Symptoms: Severe extrapyramidal reactions, hypotension, and sedation. Sometimes coma with respiratory depression and hypotension which could be severe enough to produce shock-like state. Management: Symptomatic and supportive treatment. Empty stomach by inducing emesis or gastric lavage after an acute ingestion. Administer activated charcoal to decrease drug absorption. Use mechanically assisted ventilation (e.g. oropharyngeal airway, endotracheal tube) to establish and maintain a patent airway during respiratory depression or coma. Treat convulsion with diazepam and monitor respiratory status. Hypotension and circulatory collapse may be treated by IV fluids, plasma or concentrated albumin and vasopressor agents (e.g. dopamine, noradrenaline). Administer benztropine mesylate 1-2 mg (IV or IM) in severe cases of extrapyramidal reactions. Treat severe arrythmia with appropriate anti-arrhythmic measures. Monitor ECG and manage hypothermia.
Altered concentration of haloperidol with CYP3A4 and CYP2D6 inhibitors and inducers. May increase plasma concentration of tricyclic antidepressant.
Description: Haloperidol is a butyrophenone. It nonselectively inhibits postsynaptic dopaminergic D2 receptors in the brain. Pharmacokinetics: Absorption: Readily absorbed from the gastrointestinal tract. Bioavailability: Approx 60-70% (oral). Time to peak plasma concentration: 2-6 hours (oral); 20 minutes (IM). Distribution: Crosses the blood-brain barrier; enters breast milk.
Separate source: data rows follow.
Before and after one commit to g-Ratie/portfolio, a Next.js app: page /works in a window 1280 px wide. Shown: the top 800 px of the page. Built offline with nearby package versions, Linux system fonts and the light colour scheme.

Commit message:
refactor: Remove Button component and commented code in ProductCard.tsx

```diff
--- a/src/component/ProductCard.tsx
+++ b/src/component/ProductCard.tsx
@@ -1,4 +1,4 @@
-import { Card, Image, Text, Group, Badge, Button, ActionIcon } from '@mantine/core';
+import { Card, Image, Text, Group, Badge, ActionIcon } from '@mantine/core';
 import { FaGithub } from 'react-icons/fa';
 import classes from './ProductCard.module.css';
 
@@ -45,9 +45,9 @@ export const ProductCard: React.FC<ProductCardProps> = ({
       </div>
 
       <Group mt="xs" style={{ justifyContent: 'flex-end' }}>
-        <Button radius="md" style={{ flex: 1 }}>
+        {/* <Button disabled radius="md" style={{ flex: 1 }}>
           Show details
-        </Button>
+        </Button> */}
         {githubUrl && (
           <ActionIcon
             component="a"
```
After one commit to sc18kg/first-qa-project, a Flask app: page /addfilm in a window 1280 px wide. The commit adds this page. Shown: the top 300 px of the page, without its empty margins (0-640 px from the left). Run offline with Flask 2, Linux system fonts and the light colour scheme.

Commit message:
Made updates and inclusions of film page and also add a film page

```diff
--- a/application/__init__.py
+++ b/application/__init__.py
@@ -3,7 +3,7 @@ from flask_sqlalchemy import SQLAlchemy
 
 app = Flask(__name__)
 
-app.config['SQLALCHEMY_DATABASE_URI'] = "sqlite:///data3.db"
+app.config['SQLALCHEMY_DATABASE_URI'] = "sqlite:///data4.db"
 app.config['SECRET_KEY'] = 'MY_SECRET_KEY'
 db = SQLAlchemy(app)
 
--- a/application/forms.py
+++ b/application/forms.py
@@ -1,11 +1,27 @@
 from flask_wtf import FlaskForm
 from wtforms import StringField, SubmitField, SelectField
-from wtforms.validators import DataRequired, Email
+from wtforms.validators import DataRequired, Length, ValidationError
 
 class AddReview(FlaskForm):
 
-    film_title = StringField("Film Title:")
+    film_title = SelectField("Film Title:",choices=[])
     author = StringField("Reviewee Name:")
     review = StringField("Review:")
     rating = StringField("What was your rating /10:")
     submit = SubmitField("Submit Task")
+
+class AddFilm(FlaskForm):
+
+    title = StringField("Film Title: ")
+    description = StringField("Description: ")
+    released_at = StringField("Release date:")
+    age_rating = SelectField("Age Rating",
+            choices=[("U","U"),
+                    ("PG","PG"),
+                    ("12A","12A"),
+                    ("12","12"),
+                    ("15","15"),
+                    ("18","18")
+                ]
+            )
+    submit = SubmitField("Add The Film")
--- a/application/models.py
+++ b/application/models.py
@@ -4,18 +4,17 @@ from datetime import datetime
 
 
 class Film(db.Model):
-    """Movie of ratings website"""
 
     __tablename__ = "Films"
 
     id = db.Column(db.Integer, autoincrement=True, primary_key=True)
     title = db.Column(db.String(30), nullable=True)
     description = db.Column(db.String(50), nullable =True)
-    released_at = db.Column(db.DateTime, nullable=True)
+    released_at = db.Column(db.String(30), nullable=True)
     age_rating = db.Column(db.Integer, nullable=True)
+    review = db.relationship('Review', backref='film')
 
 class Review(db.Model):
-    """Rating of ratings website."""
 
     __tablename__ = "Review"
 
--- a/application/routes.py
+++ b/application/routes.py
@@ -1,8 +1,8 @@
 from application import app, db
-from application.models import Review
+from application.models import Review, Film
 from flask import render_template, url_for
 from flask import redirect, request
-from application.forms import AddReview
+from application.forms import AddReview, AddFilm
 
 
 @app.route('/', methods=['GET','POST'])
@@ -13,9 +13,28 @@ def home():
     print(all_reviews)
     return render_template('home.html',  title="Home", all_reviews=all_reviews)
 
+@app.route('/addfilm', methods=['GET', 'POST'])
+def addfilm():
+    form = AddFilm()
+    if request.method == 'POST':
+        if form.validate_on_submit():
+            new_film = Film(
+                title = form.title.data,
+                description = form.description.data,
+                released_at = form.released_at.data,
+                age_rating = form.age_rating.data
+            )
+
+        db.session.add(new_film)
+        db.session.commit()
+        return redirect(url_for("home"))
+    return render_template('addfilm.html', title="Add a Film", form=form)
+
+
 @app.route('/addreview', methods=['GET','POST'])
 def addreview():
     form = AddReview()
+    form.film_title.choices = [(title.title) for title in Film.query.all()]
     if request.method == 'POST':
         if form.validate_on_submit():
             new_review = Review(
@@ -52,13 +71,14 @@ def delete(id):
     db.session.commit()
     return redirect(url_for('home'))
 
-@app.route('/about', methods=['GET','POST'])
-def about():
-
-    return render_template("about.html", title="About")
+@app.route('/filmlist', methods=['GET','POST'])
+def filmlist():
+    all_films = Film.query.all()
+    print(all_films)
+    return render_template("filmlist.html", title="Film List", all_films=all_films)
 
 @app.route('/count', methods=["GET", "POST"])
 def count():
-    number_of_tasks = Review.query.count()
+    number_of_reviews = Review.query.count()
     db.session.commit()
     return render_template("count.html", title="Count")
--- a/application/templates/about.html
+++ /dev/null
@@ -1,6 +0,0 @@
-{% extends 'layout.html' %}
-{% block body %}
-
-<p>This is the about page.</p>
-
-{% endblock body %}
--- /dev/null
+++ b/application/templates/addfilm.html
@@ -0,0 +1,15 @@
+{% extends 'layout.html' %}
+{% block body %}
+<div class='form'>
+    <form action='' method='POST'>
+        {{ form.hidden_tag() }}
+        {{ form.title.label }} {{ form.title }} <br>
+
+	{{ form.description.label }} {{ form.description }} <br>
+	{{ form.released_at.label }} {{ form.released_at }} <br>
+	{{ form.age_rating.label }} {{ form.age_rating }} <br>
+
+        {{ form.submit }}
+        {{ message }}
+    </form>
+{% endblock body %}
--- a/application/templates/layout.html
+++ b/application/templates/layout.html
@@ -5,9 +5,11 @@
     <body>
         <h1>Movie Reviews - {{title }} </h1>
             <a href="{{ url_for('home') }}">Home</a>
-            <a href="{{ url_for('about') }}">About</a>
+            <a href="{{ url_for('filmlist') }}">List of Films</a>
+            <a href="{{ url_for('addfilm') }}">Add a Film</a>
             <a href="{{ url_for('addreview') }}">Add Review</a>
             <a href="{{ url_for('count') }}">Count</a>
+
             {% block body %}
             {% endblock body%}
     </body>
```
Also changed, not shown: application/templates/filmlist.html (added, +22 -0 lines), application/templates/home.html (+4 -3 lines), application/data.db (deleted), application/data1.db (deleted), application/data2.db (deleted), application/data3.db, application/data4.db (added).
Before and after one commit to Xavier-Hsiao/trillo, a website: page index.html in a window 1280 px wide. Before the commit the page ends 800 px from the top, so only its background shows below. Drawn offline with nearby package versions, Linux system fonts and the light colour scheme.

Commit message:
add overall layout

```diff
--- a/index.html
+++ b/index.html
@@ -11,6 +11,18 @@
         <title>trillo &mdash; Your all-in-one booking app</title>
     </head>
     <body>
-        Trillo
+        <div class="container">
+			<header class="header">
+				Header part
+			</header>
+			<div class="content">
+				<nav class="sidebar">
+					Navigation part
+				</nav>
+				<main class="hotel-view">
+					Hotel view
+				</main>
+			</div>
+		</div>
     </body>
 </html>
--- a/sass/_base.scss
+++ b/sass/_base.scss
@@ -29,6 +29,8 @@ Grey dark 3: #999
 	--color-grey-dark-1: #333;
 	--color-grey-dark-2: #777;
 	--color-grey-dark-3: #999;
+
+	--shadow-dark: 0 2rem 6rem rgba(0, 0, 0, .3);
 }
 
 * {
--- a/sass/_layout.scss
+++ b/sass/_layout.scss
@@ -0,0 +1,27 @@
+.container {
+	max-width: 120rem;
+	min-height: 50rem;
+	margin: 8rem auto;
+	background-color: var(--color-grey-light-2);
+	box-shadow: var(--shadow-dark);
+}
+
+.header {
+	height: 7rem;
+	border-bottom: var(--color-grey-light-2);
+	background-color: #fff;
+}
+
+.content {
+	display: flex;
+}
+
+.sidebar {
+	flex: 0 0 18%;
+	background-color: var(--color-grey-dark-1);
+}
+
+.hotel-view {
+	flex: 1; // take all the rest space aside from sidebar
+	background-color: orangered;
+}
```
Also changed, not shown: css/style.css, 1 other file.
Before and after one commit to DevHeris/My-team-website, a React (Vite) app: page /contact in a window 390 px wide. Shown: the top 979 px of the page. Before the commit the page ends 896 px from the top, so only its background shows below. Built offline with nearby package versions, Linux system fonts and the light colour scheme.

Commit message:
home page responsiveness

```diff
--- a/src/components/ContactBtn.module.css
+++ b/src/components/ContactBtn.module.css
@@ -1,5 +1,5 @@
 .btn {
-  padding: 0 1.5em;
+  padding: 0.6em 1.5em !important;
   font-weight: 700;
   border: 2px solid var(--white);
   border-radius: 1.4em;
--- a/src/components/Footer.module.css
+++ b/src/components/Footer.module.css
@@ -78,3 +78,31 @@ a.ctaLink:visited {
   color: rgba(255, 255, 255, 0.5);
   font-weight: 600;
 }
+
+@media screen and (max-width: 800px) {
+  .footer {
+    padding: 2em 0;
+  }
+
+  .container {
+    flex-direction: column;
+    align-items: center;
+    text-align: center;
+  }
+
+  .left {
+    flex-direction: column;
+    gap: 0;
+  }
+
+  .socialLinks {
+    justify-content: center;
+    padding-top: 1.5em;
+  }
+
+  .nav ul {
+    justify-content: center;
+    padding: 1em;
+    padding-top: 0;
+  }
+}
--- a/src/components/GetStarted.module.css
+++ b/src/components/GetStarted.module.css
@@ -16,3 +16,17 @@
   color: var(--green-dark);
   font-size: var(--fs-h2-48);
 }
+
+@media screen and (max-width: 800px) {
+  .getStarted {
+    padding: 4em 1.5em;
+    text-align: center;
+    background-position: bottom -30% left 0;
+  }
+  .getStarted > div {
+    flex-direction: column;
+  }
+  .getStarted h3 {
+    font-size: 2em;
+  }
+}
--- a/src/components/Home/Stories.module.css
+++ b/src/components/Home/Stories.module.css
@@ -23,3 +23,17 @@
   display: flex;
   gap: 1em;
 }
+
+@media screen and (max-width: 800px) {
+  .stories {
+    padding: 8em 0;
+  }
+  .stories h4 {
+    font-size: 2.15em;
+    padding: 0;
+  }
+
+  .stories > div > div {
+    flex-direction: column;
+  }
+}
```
Plasma protein binding: Approx 92%. Metabolism: Extensively metabolised in the liver via oxidative dealkylation and ultimately conjugated with glycine. Excretion: Via urine (30%, 1% as unchanged drug). Elimination half-life: Approx 12-38 hours (oral).
Oral: Store between 20-25°C. Solution for injection: Store between 20-25°C. Do not refrigerate or freeze. Protect from light.
N05AD01 - haloperidol ; Belongs to the class of butyrophenone derivatives antipsychotics.
Anon. Haloperidol. Lexicomp Online. Hudson, Ohio. Wolters Kluwer Clinical Drug Information, Inc. https://online.lexi.com. Accessed 08/06/2017.Buckingham R (ed). Haloperidol. Martindale: The Complete Drug Reference [online]. London. Pharmaceutical Press. https://www.medicinescomplete.com. Accessed 08/06/2017.Haldol Injection (Janssen Pharmaceuticals, Inc). DailyMed. Source: U.S. National Library of Medicine. https://dailymed.nlm.nih.gov/dailymed/. Accessed 08/06/2017.Joint Formulary Committee. Haloperidol. British National Formulary [online]. London. BMJ Group and Pharmaceutical Press. https://www.medicinescomplete.com. Accessed 08/06/2017.McEvoy GK, Snow EK, Miller J et al (eds). Haloperidol, Haloperidol Decanoate, Haloperidol Lactate. AHFS Drug Information (AHFS DI) [online]. American Society of Health-System Pharmacists (ASHP). https://www.medicinescomplete.com. Accessed 08/06/2017.